# Likelihood of Poisson R.V with Bayesian Inference

In Bayesian Inference.

Say I have a Poisson distributed R.V. K which denotes the observed number of some event over a specified time period.

The rate of this Poisson distribution is given by the linear model (with parameter vector $$w \in \mathbb{R}^{D+1}$$) as:

$$f(x;w) = w_0 + w_1x_1 + ... + w_Dx_D$$

The likelihood of the n'th data is given by:

$$p(k_n|x_n,w) = \frac{f(x_n;w)^{k_n} e^{-f(x_n;w)}}{k_n!}$$

For values of $$k_n \geq 0$$, where values $$k_n < 0 = 0$$.

How would I go about computing the likelihood of an entire data set given the above setup?

If I assume that $$k_n$$ is conditional independent given $$x_n$$ I would be able to compute the likelihood over the entire data set as the product of each individual data-point:

$$p(k|x;w) = \prod_{n=1}^n \frac{f(x_n;w)^{k_n} e^{-f(x_n;w)}}{k_n!}$$

Which could also be expressed as:

$$p(k|x;w) = \frac{f(x_n;w)^{K} e^{-n \cdot f(x_n;w)}}{k_1!k_2!...k_n!}, K = \sum_{i=1}^n k_i$$

But I am uncertain if this likelihood is correct (for the entire dataset) as I fail to incorporate the constraint $$k_n < 0 = 0$$ in the above.

So can I assume that the above likelihood indeed cover the entire dataset, or should I add the constraint saying this is only true for $$k_n \geq 0$$? And that any datapoints $$k_n < 0$$ would just be 0, and thus not change the product of likelihoods?

So what I really struggle with, is if I should somehow define for the constraint $$k_n < 0$$ what influence that particular data-point has on the likelihood estimation above (as this is a product of likelihoods, if $$k_n < 0$$ would equal $$0$$ then the product would also equal to $$0$$, as we would have some products of likelihood values times $$0$$).

• What, exactly, is your question? – jbowman Jan 14 at 19:48
• @jbowman if the above likelihood for the entire dataset is correct.
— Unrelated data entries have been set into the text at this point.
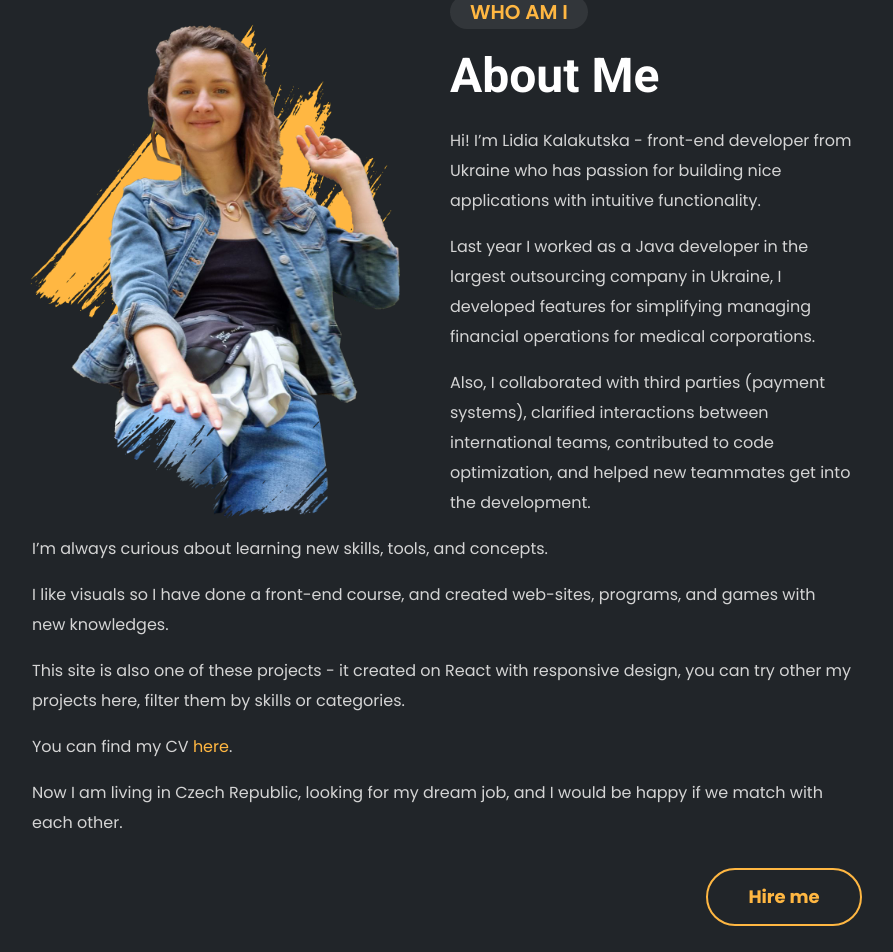
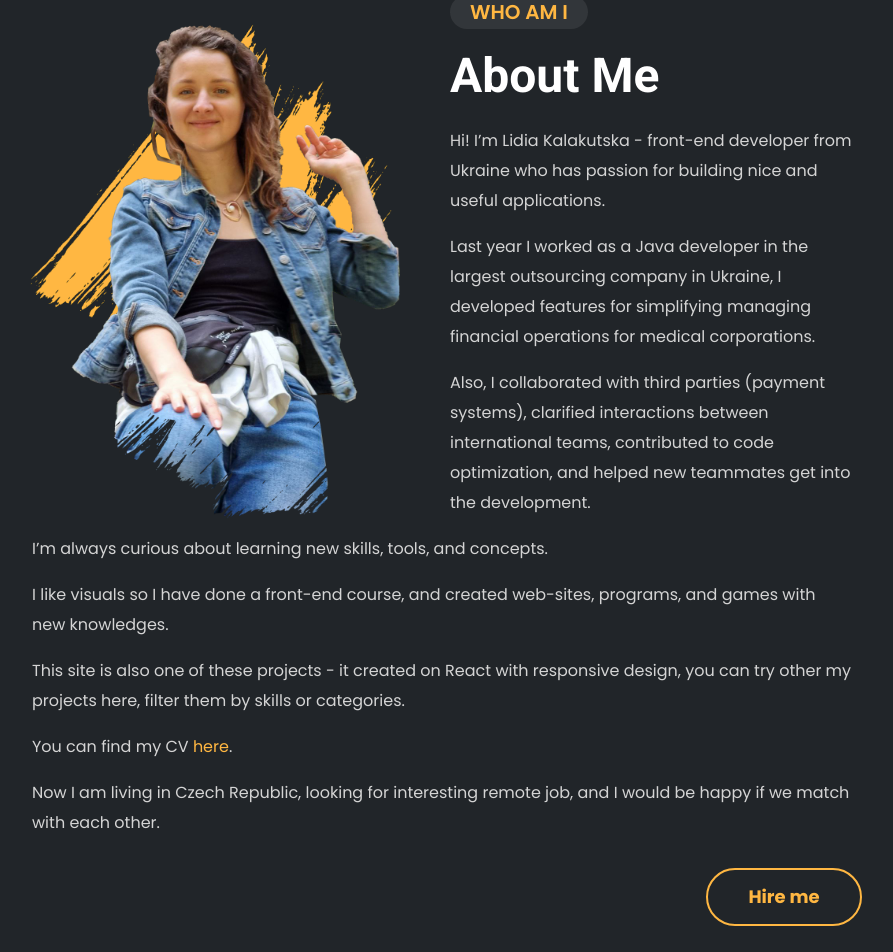
Before and after one commit to AriannaLiss/portfolio, a React (Create React App) app: page / in a window 1280 px wide. Shown: the part 496-1448 px from the top of the page, without its empty margins (198-1091 px from the left). Built offline with nearby package versions, Linux system fonts and the light colour scheme.

Commit message:
Deleted timer

```diff
--- a/src/components/about/About.jsx
+++ b/src/components/about/About.jsx
@@ -9,14 +9,14 @@ const About = () => {
         title: 'who am i',
         subtitle: 'about me',
         text: [
-            'Hi! I’m Lidia Kalakutska - front-end developer from Ukraine who has passion for building nice applications with intuitive functionality.',
+            'Hi! I’m Lidia Kalakutska - front-end developer from Ukraine who has passion for building nice and useful applications.',
             'Last year I worked as a Java developer in the largest outsourcing company in Ukraine, I developed features for simplifying managing financial operations for medical corporations.',
             'Also, I collaborated with third parties (payment systems), clarified interactions between international teams, contributed to code optimization, and helped new teammates get into the development.',
             'I’m always curious about learning new skills, tools, and concepts.',
             'I like visuals so I have done a front-end course, and created web-sites, programs, and games with new knowledges.',
             'This site is also one of these projects - it created on React with responsive design, you can try other my projects here, filter them by skills or categories.',
             <p>You can find my CV <a href='https://www.figma.com/proto/lke6xTQfWXHCTNP9JyPgzN/CV---Lidiia-Kalakutska---FrontEnd-developer-(React)?node-id=2-20' target='_blank'>here</a>.</p>,
-            `Now I am living in Czech Republic, looking for my dream job, and I would be happy if we match with each other.`,
+            `Now I am living in Czech Republic, looking for interesting remote job, and I would be happy if we match with each other.`,
         ]
     }
     return (
--- a/src/components/portfolio/Portfolio.jsx
+++ b/src/components/portfolio/Portfolio.jsx
@@ -5,7 +5,6 @@ import hotel from '../../img/sites/markup/hotel.png'
 import todo from '../../img/sites/react/todo.png'
 import comments from '../../img/sites/react/comments.png'
 import pacman from '../../img/sites/js/pacman.png'
-import timer from '../../img/sites/js/timer.png'
 import calc from '../../img/sites/js/calc.png'
 import PortfolioCategories from '../portfolio-categories/PortfolioCategories';
 import PortfolioSites from '../portfolio-sites/PortfolioSites';
@@ -24,7 +23,6 @@ const Portfolio = ({selectedSkill, resetSkill}) => {
         {alt:'Todo', href:'https://ariannaliss.github.io/mood-adviser/', git:'https://github.com/AriannaLiss/mood-adviser', src: todo, categories:[REACT], skills:[_REACT,_JS]},
         {alt:'Pacman', href:'http://ariannaliss.github.io/pacman/', git:'https://github.com/AriannaLiss/pacman', src: pacman, categories:[JS], skills:[_JS,_HTML,_CSS]},
         {alt:'Comments', href:'https://ariannaliss.github.io/ReactAPIComments/', git:'https://github.com/AriannaLiss/ReactAPIComments', src: comments, categories:[REACT], skills:[_REACT,_JS]},
-        {alt:'Timer', href:'http://ariannaliss.github.io/timer/', git:'https://github.com/AriannaLiss/timer', src: timer, categories:[JS], skills:[_JS]},
         {alt:'Hotel', href:'https://ariannaliss.github.io/hotel/', git:'https://github.com/AriannaLiss/hotel', src: hotel, categories:[MARKUP], skills:[_HTML,_SCSS]},
         {alt:'Calculator', href:'http://ariannaliss.github.io/calc/', git:'https://github.com/AriannaLiss/calc', src: calc, categories:[JS], skills:[_JS]},
     ]
```
Also changed, not shown: src/img/sites/js/timer.png (deleted).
What I am given is the likelihood of the nth data, I want the likelihood for the entire dataset. What I am uncertain about is whether or not the above computation is correct, as I feel like I am missing the constraint $k_n < 0 = 0$ in my likelihood expression? – ComSciStu Jan 14 at 21:30
• @jbowman I edited the question a bit to make it more clear in the original post above. – ComSciStu Jan 14 at 21:39

If I understand your question correctly, your constraint is implied when you take the product to get the complete likelihood. You could write it again explicitly if you like, which would be the best approach to avoid ambiguity. (But it is generally implied given we are talking about a Poisson likelihood.) It will be true that for any data point $$k_i < 0$$, the mass function will be zero too (I think you meant $$k_i$$ rather than $$k_n$$ -- the last data point.)
• Thanks, that clarifies it for me. I was not sure if it indeed was the case that it would be implied, and that I could just compute the likelihood over the entire dataset as a product of $k_i \geq 0$. My concern was just how I would go about denoting this, if it would be sufficient to state that in case any points $k_i < 0$, then the mass function itself would also become $0$. – ComSciStu Jan 15 at 9:34